BEGIN SOURCE DATA

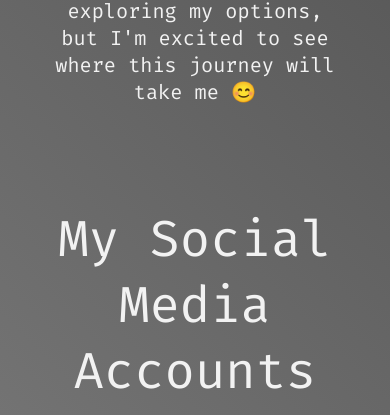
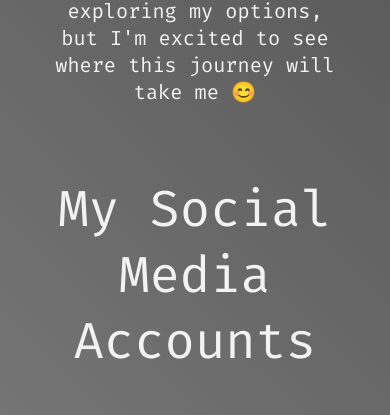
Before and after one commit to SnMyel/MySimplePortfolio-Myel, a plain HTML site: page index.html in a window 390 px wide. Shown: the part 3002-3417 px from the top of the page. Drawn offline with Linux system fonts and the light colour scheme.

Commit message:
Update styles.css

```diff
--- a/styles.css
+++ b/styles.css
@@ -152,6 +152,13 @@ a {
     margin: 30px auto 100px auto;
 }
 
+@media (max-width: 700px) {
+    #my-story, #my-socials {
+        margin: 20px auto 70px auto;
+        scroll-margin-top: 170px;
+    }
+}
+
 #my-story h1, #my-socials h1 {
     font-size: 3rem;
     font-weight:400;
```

END SOURCE DATA
BEGIN SOURCE DATA

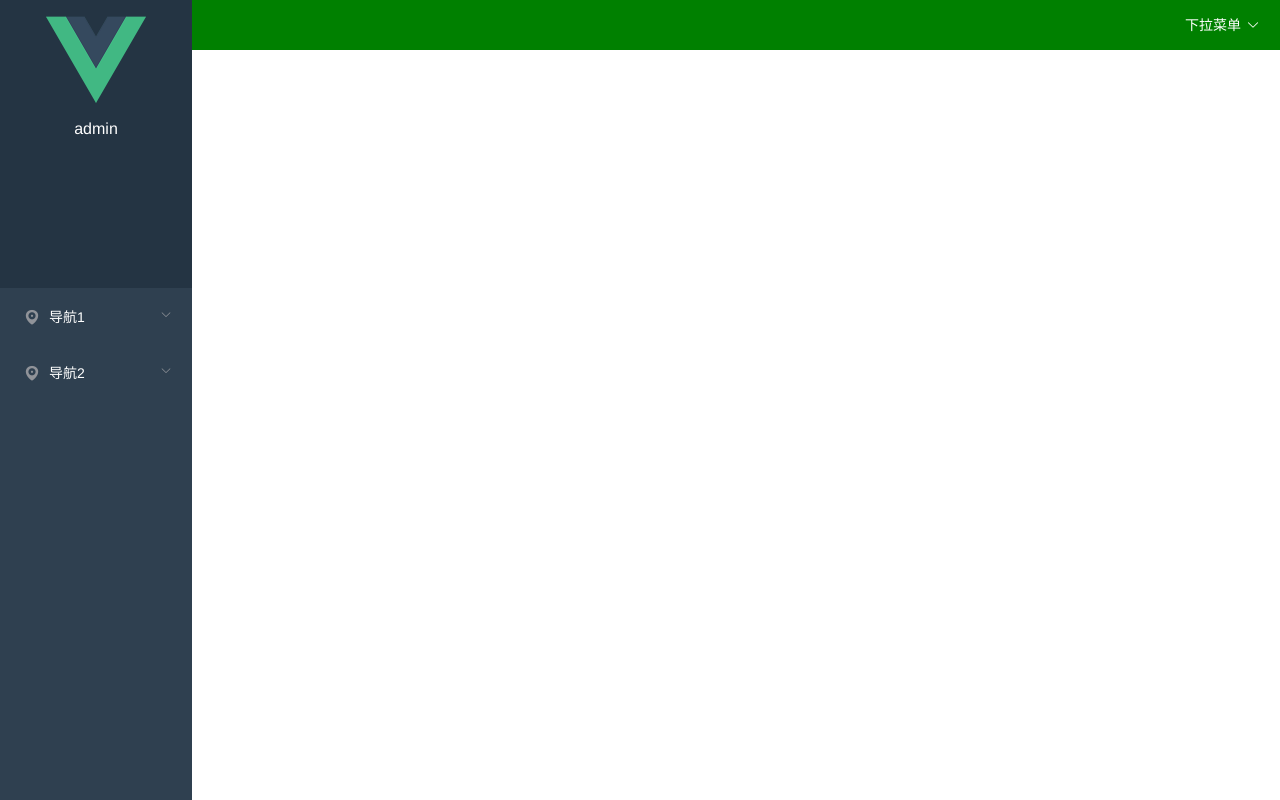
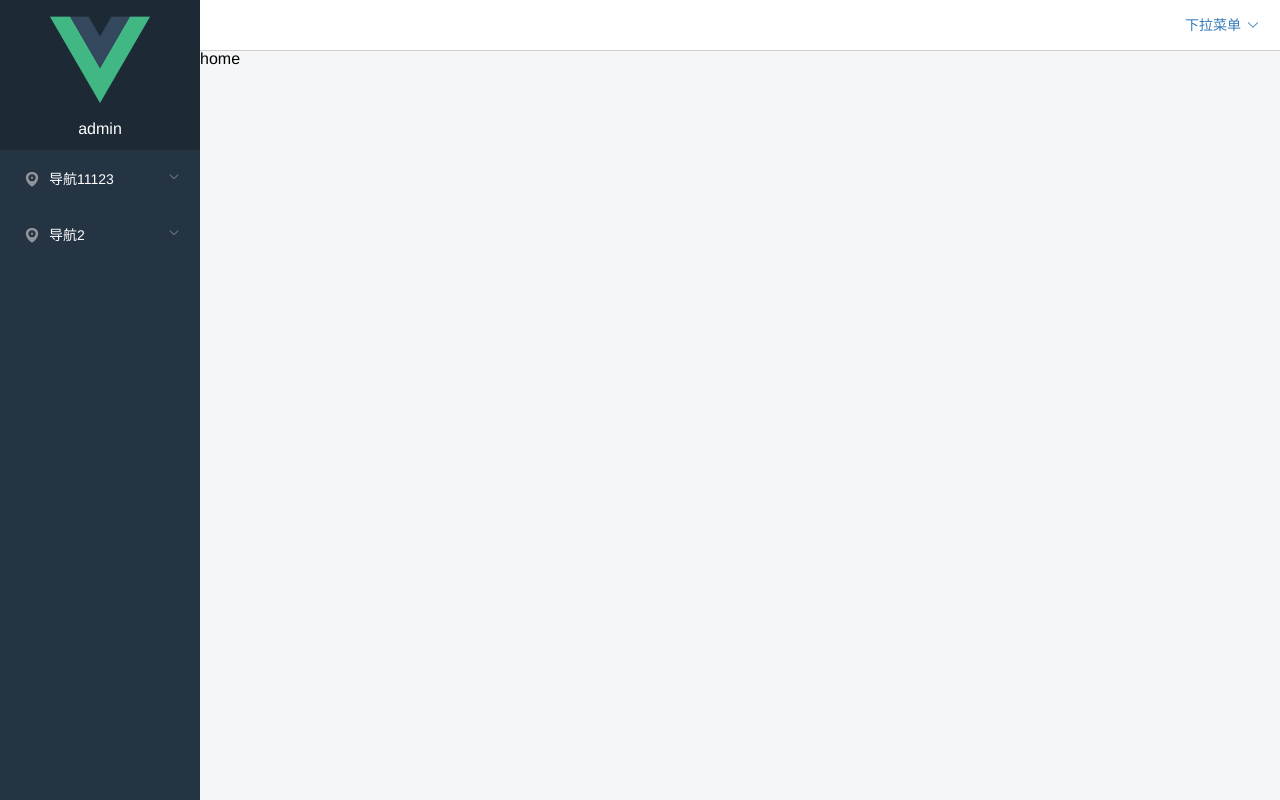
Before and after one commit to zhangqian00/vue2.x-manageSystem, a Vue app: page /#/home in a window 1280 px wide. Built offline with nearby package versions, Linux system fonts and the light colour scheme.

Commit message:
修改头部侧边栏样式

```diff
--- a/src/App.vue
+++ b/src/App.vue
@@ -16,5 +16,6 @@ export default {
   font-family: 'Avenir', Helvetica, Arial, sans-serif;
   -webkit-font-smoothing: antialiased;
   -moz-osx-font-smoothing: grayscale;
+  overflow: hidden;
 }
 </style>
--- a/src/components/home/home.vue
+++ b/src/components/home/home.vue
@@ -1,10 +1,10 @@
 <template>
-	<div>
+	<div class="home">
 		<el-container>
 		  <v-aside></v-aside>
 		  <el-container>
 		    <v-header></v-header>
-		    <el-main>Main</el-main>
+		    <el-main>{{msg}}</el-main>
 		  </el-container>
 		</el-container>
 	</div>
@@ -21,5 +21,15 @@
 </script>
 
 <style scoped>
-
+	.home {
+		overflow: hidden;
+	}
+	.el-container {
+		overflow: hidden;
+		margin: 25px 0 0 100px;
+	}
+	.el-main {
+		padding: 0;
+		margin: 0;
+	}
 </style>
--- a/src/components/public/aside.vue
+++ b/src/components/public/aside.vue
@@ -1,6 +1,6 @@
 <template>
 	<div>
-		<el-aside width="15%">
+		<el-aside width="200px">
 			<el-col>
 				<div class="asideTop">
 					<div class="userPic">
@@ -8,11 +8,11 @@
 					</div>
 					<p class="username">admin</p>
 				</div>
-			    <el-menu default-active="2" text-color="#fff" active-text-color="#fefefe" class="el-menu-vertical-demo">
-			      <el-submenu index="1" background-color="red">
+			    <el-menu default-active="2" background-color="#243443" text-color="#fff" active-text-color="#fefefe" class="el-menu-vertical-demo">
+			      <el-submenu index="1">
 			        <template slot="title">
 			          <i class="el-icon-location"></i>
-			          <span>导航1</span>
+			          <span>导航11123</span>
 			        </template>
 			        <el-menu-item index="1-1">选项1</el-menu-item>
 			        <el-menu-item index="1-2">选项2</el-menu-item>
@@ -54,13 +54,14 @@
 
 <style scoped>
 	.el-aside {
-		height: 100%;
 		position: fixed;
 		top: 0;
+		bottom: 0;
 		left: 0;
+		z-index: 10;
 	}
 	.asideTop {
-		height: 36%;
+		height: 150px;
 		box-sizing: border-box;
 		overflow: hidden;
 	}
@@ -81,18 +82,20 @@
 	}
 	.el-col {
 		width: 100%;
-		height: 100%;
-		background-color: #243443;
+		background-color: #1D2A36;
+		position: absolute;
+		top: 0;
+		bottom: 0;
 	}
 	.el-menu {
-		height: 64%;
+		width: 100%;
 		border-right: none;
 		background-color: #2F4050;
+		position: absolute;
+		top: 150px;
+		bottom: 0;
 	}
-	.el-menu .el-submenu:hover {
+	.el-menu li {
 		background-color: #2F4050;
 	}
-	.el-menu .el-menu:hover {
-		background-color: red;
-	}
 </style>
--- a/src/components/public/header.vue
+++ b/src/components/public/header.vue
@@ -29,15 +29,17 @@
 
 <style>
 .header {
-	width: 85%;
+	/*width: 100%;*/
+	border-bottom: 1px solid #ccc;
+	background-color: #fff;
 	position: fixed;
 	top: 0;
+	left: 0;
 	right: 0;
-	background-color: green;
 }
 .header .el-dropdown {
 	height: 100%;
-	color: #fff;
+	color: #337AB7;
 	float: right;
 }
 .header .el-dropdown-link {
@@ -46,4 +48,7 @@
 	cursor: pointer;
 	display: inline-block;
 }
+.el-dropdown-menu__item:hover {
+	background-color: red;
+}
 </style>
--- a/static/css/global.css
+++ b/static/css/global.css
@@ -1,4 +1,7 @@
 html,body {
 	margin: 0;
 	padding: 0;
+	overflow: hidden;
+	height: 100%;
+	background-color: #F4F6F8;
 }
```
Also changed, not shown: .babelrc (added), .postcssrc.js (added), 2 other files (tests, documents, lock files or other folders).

END SOURCE DATA
BEGIN SOURCE DATA

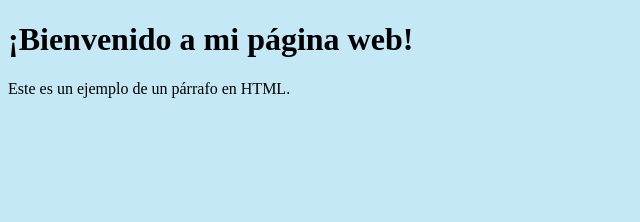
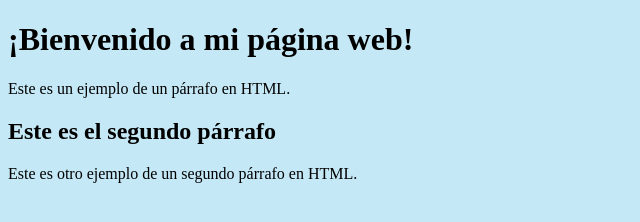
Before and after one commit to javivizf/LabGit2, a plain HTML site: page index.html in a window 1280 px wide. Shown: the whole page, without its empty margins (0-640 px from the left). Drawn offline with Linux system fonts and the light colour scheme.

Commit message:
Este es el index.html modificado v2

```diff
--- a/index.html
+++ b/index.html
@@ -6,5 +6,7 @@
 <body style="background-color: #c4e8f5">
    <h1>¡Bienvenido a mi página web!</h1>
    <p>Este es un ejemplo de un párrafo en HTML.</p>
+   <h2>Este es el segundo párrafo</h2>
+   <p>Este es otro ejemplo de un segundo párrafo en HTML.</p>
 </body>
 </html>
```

END SOURCE DATA

● **WHAT YOU WILL DO**:
Copy every line in the data above that has the string "home" in it.

● **YOUR RESPONSE**:
Before and after one commit to zhangqian00/vue2.x-manageSystem, a Vue app: page /#/home in a window 1280 px wide. Built offline with nearby package versions, Linux system fonts and the light colour scheme.
--- a/src/components/home/home.vue
+++ b/src/components/home/home.vue
+	<div class="home">
+	.home {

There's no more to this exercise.